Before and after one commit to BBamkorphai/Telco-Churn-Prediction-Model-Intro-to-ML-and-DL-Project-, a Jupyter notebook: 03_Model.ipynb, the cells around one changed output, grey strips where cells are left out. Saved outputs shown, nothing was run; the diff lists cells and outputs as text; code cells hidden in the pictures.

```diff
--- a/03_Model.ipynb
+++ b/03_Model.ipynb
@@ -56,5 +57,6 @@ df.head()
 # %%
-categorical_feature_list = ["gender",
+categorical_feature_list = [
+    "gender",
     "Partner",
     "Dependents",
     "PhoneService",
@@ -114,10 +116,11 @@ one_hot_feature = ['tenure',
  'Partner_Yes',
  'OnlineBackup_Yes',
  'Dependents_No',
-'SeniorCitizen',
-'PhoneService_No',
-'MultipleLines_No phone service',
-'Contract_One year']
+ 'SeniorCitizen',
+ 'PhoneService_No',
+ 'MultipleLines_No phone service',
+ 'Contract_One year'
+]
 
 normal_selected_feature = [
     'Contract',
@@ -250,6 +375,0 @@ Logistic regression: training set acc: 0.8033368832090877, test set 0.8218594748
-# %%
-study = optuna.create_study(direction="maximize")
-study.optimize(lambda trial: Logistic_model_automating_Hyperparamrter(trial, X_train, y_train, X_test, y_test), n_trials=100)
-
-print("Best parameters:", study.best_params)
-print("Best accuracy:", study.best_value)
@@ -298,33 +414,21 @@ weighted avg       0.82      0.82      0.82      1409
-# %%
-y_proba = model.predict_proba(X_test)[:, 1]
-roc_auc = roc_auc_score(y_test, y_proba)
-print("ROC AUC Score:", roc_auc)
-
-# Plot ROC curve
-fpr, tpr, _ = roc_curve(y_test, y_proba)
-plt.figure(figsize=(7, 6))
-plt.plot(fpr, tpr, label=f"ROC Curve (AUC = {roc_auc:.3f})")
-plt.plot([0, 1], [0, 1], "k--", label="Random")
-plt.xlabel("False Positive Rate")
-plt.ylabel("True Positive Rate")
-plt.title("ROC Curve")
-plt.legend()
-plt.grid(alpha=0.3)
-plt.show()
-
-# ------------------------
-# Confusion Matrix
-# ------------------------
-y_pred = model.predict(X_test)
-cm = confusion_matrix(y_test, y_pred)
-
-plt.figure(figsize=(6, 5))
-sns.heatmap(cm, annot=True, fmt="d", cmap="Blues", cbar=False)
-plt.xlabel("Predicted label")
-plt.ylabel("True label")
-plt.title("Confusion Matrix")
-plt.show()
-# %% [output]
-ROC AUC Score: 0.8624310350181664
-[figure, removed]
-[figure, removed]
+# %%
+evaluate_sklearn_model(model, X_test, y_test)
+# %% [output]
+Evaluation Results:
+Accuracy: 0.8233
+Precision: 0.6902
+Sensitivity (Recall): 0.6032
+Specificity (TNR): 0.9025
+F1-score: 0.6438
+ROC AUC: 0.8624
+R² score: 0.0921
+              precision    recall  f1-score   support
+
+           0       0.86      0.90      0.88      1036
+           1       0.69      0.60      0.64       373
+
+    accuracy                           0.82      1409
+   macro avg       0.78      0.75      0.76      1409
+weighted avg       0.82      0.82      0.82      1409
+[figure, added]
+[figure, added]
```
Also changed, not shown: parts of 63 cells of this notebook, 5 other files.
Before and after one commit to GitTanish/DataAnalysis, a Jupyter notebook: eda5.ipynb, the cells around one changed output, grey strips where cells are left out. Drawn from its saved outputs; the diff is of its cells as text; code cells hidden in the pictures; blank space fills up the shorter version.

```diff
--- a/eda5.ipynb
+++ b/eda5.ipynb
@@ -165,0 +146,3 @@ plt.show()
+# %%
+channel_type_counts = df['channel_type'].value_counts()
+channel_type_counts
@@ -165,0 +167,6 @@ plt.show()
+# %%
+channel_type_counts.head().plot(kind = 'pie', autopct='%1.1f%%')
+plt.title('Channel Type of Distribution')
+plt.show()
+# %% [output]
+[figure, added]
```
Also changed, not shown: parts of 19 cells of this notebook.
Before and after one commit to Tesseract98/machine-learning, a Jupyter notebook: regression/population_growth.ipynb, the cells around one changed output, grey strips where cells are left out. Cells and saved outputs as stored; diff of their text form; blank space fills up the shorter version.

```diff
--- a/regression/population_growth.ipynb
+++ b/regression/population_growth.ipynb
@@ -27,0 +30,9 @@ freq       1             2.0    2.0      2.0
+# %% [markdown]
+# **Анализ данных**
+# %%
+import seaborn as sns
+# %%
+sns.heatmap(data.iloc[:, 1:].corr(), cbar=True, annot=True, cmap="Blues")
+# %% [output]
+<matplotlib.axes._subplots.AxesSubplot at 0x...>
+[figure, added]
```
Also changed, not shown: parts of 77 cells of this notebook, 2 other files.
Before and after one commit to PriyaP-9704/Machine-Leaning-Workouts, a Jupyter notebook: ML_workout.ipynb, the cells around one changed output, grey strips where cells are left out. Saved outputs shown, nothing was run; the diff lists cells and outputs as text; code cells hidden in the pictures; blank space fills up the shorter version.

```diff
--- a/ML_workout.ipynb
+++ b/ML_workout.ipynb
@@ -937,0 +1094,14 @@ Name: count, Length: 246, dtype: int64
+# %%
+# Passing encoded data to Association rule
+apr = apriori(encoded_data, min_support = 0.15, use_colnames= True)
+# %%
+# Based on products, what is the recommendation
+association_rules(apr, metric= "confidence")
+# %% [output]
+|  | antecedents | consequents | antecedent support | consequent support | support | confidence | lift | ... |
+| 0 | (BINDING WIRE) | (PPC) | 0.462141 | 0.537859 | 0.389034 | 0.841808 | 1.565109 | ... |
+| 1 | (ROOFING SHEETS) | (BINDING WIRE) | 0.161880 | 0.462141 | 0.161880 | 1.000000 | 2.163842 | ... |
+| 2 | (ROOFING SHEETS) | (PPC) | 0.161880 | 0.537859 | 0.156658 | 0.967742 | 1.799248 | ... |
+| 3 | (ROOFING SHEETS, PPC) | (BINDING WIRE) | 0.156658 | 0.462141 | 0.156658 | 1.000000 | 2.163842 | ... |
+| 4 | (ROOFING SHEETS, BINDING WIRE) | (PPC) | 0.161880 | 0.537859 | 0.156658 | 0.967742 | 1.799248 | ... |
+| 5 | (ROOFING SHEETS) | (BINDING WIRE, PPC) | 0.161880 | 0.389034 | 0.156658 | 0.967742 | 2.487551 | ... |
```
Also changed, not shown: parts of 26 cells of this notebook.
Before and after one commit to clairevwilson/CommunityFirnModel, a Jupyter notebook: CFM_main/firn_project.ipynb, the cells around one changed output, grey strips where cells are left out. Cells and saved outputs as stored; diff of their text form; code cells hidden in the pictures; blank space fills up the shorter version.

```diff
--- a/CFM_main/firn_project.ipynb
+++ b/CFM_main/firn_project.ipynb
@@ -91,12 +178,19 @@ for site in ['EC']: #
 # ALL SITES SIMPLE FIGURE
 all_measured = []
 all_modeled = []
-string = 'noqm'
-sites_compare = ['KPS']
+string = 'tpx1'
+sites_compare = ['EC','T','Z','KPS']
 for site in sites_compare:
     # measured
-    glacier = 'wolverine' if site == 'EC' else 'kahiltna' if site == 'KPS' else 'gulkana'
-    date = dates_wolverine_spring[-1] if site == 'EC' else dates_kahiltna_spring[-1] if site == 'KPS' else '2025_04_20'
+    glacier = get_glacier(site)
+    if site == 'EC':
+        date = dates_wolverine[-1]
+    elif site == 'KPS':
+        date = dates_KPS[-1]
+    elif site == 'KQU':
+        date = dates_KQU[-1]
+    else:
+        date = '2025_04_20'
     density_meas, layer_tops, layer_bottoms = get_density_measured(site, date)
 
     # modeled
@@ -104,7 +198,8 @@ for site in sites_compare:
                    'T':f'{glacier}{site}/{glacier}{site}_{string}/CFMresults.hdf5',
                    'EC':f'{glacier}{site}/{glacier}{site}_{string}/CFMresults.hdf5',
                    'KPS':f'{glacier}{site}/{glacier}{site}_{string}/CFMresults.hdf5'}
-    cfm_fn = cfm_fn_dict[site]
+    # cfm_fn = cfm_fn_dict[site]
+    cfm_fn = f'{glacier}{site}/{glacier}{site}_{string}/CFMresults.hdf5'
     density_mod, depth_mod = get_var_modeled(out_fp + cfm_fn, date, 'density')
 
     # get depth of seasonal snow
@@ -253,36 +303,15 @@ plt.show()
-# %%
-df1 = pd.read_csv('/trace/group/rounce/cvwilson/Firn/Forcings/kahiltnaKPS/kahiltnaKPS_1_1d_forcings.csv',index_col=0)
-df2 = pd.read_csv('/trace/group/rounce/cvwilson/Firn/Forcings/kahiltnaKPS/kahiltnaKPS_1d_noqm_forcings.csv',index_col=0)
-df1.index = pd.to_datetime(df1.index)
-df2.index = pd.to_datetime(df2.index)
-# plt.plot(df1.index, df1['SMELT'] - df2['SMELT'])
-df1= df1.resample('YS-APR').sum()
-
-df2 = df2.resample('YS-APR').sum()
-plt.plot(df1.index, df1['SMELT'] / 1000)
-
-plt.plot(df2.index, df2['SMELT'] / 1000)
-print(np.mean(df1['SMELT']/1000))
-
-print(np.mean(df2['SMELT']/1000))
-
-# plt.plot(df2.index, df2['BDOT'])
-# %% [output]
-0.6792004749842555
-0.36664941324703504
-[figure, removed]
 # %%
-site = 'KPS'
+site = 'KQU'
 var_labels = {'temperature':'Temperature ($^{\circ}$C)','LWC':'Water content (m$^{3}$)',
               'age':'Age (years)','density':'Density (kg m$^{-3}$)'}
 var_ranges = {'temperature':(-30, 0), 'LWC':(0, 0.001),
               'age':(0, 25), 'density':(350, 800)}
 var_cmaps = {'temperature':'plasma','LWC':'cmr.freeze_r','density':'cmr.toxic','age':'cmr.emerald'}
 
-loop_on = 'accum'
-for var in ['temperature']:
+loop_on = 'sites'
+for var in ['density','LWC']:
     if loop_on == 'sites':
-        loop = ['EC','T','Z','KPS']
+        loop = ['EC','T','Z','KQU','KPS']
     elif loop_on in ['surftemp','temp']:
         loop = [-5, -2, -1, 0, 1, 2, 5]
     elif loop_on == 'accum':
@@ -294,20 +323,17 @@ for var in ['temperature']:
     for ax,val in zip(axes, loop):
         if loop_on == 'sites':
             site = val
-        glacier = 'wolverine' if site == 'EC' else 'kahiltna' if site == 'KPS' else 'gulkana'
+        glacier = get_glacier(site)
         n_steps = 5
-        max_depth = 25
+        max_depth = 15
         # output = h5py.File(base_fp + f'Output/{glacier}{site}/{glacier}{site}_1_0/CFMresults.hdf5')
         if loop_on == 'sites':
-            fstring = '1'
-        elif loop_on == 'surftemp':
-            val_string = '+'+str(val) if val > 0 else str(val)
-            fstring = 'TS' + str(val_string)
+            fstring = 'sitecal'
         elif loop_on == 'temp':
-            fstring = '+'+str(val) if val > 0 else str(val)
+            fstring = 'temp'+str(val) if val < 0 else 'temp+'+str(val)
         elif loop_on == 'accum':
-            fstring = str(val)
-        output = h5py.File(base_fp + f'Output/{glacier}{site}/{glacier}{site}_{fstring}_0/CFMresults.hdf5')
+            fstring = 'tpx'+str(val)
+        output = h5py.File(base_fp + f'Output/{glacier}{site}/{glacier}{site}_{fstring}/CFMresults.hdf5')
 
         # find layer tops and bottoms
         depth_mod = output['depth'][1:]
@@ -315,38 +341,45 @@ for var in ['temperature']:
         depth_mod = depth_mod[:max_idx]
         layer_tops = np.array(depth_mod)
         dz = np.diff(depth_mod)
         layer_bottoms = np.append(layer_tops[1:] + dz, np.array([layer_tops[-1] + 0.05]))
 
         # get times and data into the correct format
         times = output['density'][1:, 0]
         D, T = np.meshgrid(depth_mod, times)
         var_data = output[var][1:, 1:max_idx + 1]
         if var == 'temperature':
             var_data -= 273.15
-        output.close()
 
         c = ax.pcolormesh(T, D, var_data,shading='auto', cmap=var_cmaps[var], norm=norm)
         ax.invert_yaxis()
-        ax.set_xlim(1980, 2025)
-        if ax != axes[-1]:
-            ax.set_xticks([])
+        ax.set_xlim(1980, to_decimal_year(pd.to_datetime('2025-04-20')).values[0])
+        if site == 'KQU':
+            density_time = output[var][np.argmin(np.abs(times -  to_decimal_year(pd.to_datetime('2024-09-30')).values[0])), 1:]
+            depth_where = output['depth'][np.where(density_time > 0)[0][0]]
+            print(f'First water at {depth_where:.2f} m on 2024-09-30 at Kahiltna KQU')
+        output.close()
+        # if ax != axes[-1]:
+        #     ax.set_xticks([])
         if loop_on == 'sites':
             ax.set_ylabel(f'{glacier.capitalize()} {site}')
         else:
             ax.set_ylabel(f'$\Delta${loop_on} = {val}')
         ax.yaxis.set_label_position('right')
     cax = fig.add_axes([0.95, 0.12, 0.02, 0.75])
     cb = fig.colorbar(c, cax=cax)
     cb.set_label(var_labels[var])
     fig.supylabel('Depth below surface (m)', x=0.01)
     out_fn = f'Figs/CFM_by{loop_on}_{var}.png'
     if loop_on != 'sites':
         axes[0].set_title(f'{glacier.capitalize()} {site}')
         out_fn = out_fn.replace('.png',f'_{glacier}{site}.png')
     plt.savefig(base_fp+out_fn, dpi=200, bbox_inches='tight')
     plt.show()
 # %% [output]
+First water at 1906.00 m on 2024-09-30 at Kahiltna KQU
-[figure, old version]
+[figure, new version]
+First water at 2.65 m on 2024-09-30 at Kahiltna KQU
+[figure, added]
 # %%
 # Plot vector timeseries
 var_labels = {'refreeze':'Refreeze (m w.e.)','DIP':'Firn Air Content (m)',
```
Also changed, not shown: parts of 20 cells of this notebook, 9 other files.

_ _ _ _ _

● PROBLEM TO WORK ON
When the word "version" turns up on a line of the material above, copy that line.

● SOLUTION FOR THIS EXERCISE
Before and after one commit to GitTanish/DataAnalysis, a Jupyter notebook: eda5.ipynb, the cells around one changed output, grey strips where cells are left out. Drawn from its saved outputs; the diff is of its cells as text; code cells hidden in the pictures; blank space fills up the shorter version.
Before and after one commit to Tesseract98/machine-learning, a Jupyter notebook: regression/population_growth.ipynb, the cells around one changed output, grey strips where cells are left out. Cells and saved outputs as stored; diff of their text form; blank space fills up the shorter version.
Before and after one commit to PriyaP-9704/Machine-Leaning-Workouts, a Jupyter notebook: ML_workout.ipynb, the cells around one changed output, grey strips where cells are left out. Saved outputs shown, nothing was run; the diff lists cells and outputs as text; code cells hidden in the pictures; blank space fills up the shorter version.
Before and after one commit to clairevwilson/CommunityFirnModel, a Jupyter notebook: CFM_main/firn_project.ipynb, the cells around one changed output, grey strips where cells are left out. Cells and saved outputs as stored; diff of their text form; code cells hidden in the pictures; blank space fills up the shorter version.
-[figure, old version]
+[figure, new version]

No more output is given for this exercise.